CSA Workshare Day
Because I was under the weather for the last couple of weeks, I missed the first two days of the CSA workshare that I signed up for. I finally made it out there this week, not really knowing whether or not I was actually up for it since I didn't know what they'd have me doing. I figured I'd either keel over in the field, or not. Fortunately, I'm still here to write about it. I really didn't want to have to cancel for the third time and possibly lose my spot.
The farm is about 35 miles from here, a 45 minute drive, according to the Google Maps. I missed a turn so had to backtrack a bit, and the trip ended up taking about an hour. Next time I'll know. Drop me down with a car and a map into the middle of a strange city of any size and I'm good to go. Put me on a two lane country road with same map and I envariably get lost or take a wrong turn somewhere. I'm a city girl, what can I say? I like places you can get to on the Interstate.
It was cold enough that morning so that I needed four layers on top: a tank top, short sleeve tee shirt, sweatshirt, and lightweight jacket. By about 10:00 I had shed the jacket and then the sweatshirt. By the time I left, around 12:30, it was a beautiful day, in the mid-seventies. It wasn't muddy at all, which was fortunate as I had no rubber boots. I just wore regular utility boots that I didn't care about getting muddy. I could have easily worn sneakers.

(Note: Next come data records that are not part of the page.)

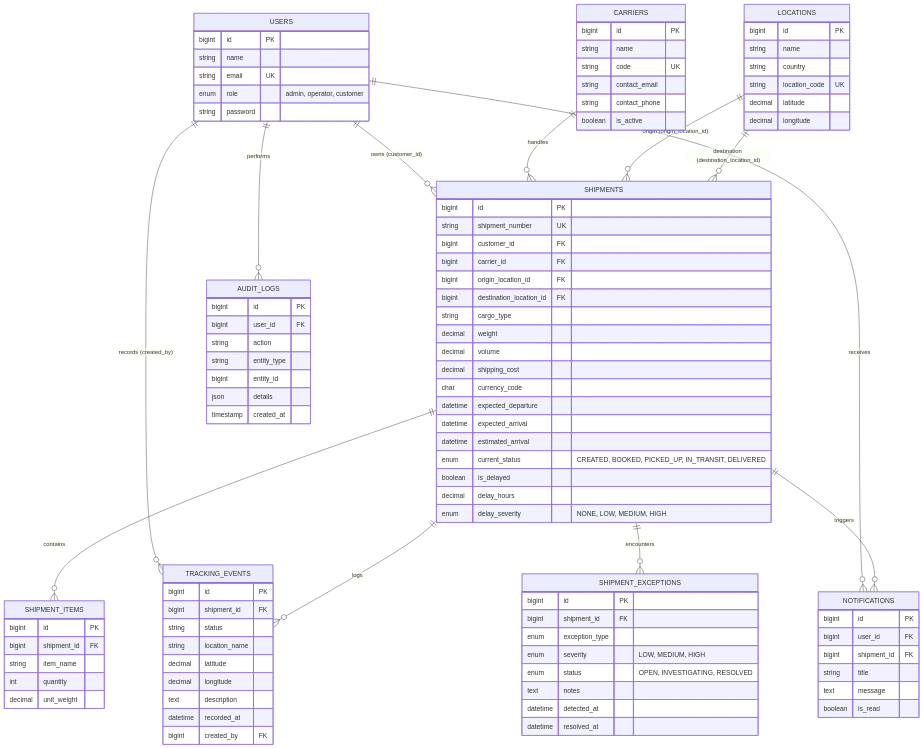
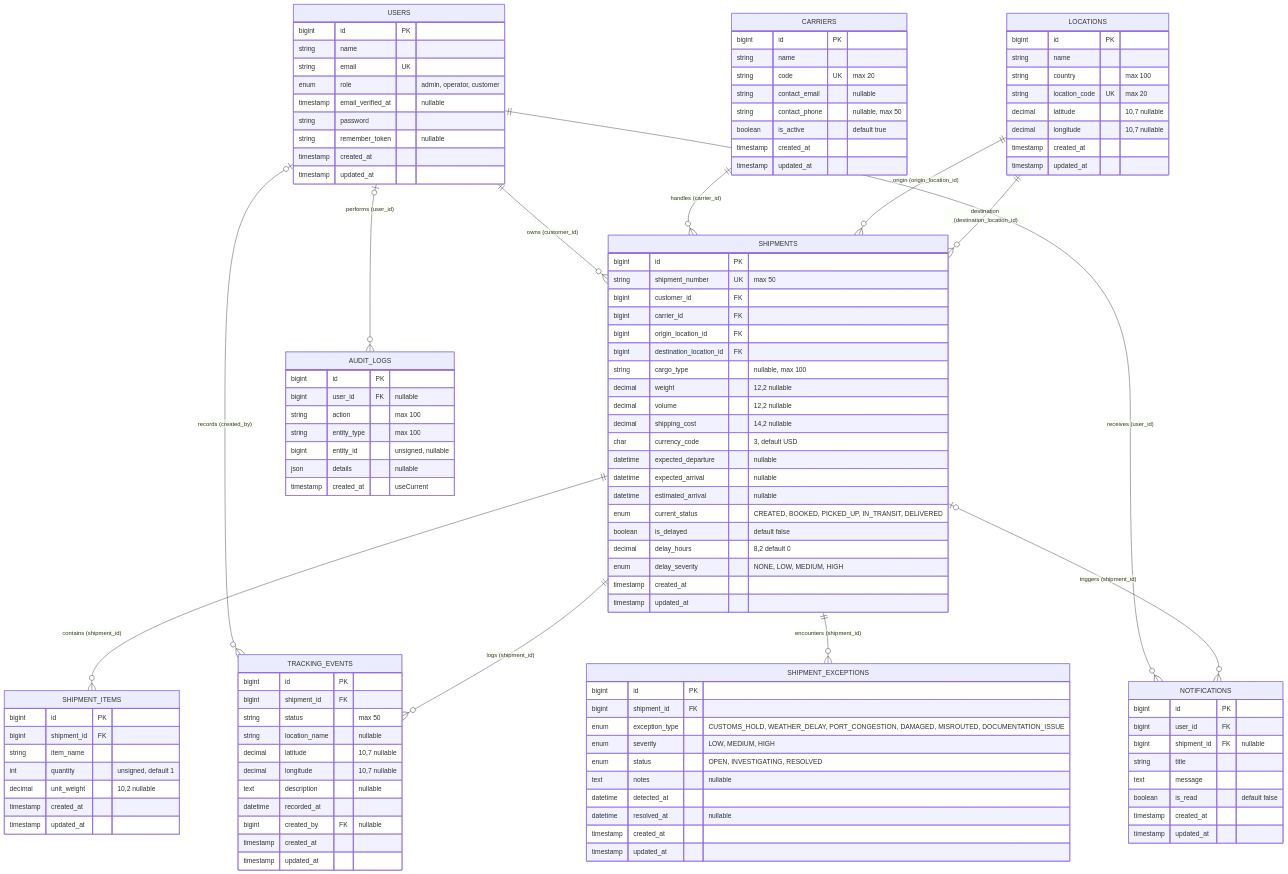
Before and after one commit to salis250180173-lang/cargotrace-uas: the diagram in README.md, drawn with Mermaid. The commit also changed other lines of this file, not shown here.

Commit message:
docs: add ERD, data dictionary, and deployment guide to README

````diff
--- a/README.md
+++ b/README.md
@@ -60,103 +63,121 @@
 ```mermaid
 erDiagram
     USERS ||--o{ SHIPMENTS : "owns (customer_id)"
-    USERS ||--o{ TRACKING_EVENTS : "records (created_by)"
-    USERS ||--o{ NOTIFICATIONS : "receives"
-    USERS ||--o{ AUDIT_LOGS : "performs"
-    CARRIERS ||--o{ SHIPMENTS : "handles"
+    USERS |o--o{ TRACKING_EVENTS : "records (created_by)"
+    USERS ||--o{ NOTIFICATIONS : "receives (user_id)"
+    USERS |o--o{ AUDIT_LOGS : "performs (user_id)"
+    CARRIERS ||--o{ SHIPMENTS : "handles (carrier_id)"
     LOCATIONS ||--o{ SHIPMENTS : "origin (origin_location_id)"
     LOCATIONS ||--o{ SHIPMENTS : "destination (destination_location_id)"
-    SHIPMENTS ||--o{ SHIPMENT_ITEMS : "contains"
-    SHIPMENTS ||--o{ TRACKING_EVENTS : "logs"
-    SHIPMENTS ||--o{ SHIPMENT_EXCEPTIONS : "encounters"
-    SHIPMENTS ||--o{ NOTIFICATIONS : "triggers"
+    SHIPMENTS ||--o{ SHIPMENT_ITEMS : "contains (shipment_id)"
+    SHIPMENTS ||--o{ TRACKING_EVENTS : "logs (shipment_id)"
+    SHIPMENTS ||--o{ SHIPMENT_EXCEPTIONS : "encounters (shipment_id)"
+    SHIPMENTS |o--o{ NOTIFICATIONS : "triggers (shipment_id)"
 
     USERS {
         bigint id PK
         string name
         string email UK
         enum role "admin, operator, customer"
+        timestamp email_verified_at "nullable"
         string password
+        string remember_token "nullable"
+        timestamp created_at
+        timestamp updated_at
     }
     CARRIERS {
         bigint id PK
         string name
-        string code UK
-        string contact_email
-        string contact_phone
-        boolean is_active
+        string code UK "max 20"
+        string contact_email "nullable"
+        string contact_phone "nullable, max 50"
+        boolean is_active "default true"
+        timestamp created_at
+        timestamp updated_at
     }
     LOCATIONS {
         bigint id PK
         string name
-        string country
-        string location_code UK
-        decimal latitude
-        decimal longitude
+        string country "max 100"
+        string location_code UK "max 20"
+        decimal latitude "10,7 nullable"
+        decimal longitude "10,7 nullable"
+        timestamp created_at
+        timestamp updated_at
     }
     SHIPMENTS {
         bigint id PK
-        string shipment_number UK
+        string shipment_number UK "max 50"
         bigint customer_id FK
         bigint carrier_id FK
         bigint origin_location_id FK
         bigint destination_location_id FK
-        string cargo_type
-        decimal weight
-        decimal volume
-        decimal shipping_cost
-        char currency_code
-        datetime expected_departure
-        datetime expected_arrival
-        datetime estimated_arrival
+        string cargo_type "nullable, max 100"
+        decimal weight "12,2 nullable"
+        decimal volume "12,2 nullable"
+        decimal shipping_cost "14,2 nullable"
+        char currency_code "3, default USD"
+        datetime expected_departure "nullable"
+        datetime expected_arrival "nullable"
+        datetime estimated_arrival "nullable"
         enum current_status "CREATED, BOOKED, PICKED_UP, IN_TRANSIT, DELIVERED"
-        boolean is_delayed
-        decimal delay_hours
+        boolean is_delayed "default false"
+        decimal delay_hours "8,2 default 0"
         enum delay_severity "NONE, LOW, MEDIUM, HIGH"
+        timestamp created_at
+        timestamp updated_at
     }
     SHIPMENT_ITEMS {
         bigint id PK
         bigint shipment_id FK
         string item_name
-        int quantity
-        decimal unit_weight
+        int quantity "unsigned, default 1"
+        decimal unit_weight "10,2 nullable"
+        timestamp created_at
+        timestamp updated_at
     }
     TRACKING_EVENTS {
         bigint id PK
         bigint shipment_id FK
-        string status
-        string location_name
-        decimal latitude
-        decimal longitude
-        text description
+        string status "max 50"
+        string location_name "nullable"
+        decimal latitude "10,7 nullable"
+        decimal longitude "10,7 nullable"
+        text description "nullable"
         datetime recorded_at
-        bigint created_by FK
+        bigint created_by FK "nullable"
+        timestamp created_at
+        timestamp updated_at
     }
     SHIPMENT_EXCEPTIONS {
         bigint id PK
         bigint shipment_id FK
-        enum exception_type
+        enum exception_type "CUSTOMS_HOLD, WEATHER_DELAY, PORT_CONGESTION, DAMAGED, MISROUTED, DOCUMENTATION_ISSUE"
         enum severity "LOW, MEDIUM, HIGH"
         enum status "OPEN, INVESTIGATING, RESOLVED"
-        text notes
+        text notes "nullable"
         datetime detected_at
-        datetime resolved_at
+        datetime resolved_at "nullable"
+        timestamp created_at
+        timestamp updated_at
     }
     NOTIFICATIONS {
         bigint id PK
         bigint user_id FK
-        bigint shipment_id FK
+        bigint shipment_id FK "nullable"
         string title
         text message
-        boolean is_read
+        boolean is_read "default false"
+        timestamp created_at
+        timestamp updated_at
     }
     AUDIT_LOGS {
         bigint id PK
-        bigint user_id FK
-        string action
-        string entity_type
-        bigint entity_id
-        json details
-        timestamp created_at
+        bigint user_id FK "nullable"
+        string action "max 100"
+        string entity_type "max 100"
+        bigint entity_id "unsigned, nullable"
+        json details "nullable"
+        timestamp created_at "useCurrent"
     }
 ```
````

I met the owner of the farm, his wife, and a permanent worker as well as a several of the other workshare participants, all very nice people. Our first assignment was to walk down to a field and plant several long rows with tiny cabbage transplants. Lots of walking, bending and stooping was involved--I found out that this workshare thing would be good exercise for me.
We finished that chore in a couple of hours and stoppped on our walk back up to the main area to retrieve the many, many tomato cages that were still sitting out in the rows where the previous season's tomato plants had been. We brought them back down near the main area and stacked them neatly in a pile where they'll stay until they're needed again in the spring.
Our next job was in the greenhouse where we filled seedling flats with soil and then planted them with pepper seeds. We emptied some other seedling trays of their soil and too small/too old transplants to get them ready for planting again.
Then, because it's between seasons, where things operate a little differently than when the official CSA season is in force, we walked back down to the field to harvest what we wanted for ourselves. I'm not sure how it will work during the regular season, but the others talked about how it felt different to be harvesting for oneself instead of for the CSA members.
Luckily I had a canvas bag with me that I had carried my boots and things in, so I was able to use that to hold the vegetables I picked. Some smaller plastic bags would have come in handy to separate out the different greens and herbs.
I didn't take any pictures of the farm because I was new and didn't know how they'd feel about that. Perhaps I'll try and take some another time.
I did take a photo once I arrived back home of the things I'd gotten. This was after carefully separating out the greens and herbs that had all been put loose into the big bag.
I got baby spinach, lettuce, cilantro, dill, Daikon radishes, kohlrabi, some tiny turnips and kale. There were also collards, but I passed on those. This is more than enough for me to eat in the upcoming week since the other person in this house doesn't care for any of this selection at all. Well, maybe the cilantro in some salsa.
They also gave me 15 good-size vegetable plants to take home with me. I was as thrilled about that as anything else because the cost of plants is quite expensive at the nurseries and big box stores these days. I got some broccoli, Chinese cabbage, iceburg lettuce and a regular green cabbage. The other person around here likes iceburg lettuce, so I hope that I can nurse those along before it gets too warm.
I was a good girl and took them right out to the garden and planted them when I got home. It was such a beautiful day, more like April than January, and I couldn't resist staying outside a bit longer.
I also stopped at a hospital volunteer-run thrift store on the way home. One of the reasons I chose the workshare day that I did was because I knew this thrift store would be open on that day. It's only open three days a week and I don't usually visit unless I have other business in that town (which isn't often).
In one of my past kitchen declutterings I had rid myself of my nice large salad spinner because it was so large and I felt it didn't justify the space it took up. There have been times when I've regretted that decision, so I was quite happy to discover a small salad spinner at the thrift for only $1. There was also a larger one, of a nicer quality and five times the price that I didn't choose. I liked that this one would fit easily into my cabinet over the top of the refrigerator. I also like the fact that if I decide to declutter it again in the future, it only cost a dollar.
All in all, I really enjoyed the experience. I met some nice people, got some exercise, obtained some fresh local vegetables and vegetable plants, with a bonus visit to the thrift store. I even learned a thing or two about gardening that will help me with my own backyard garden, but more about that some other time.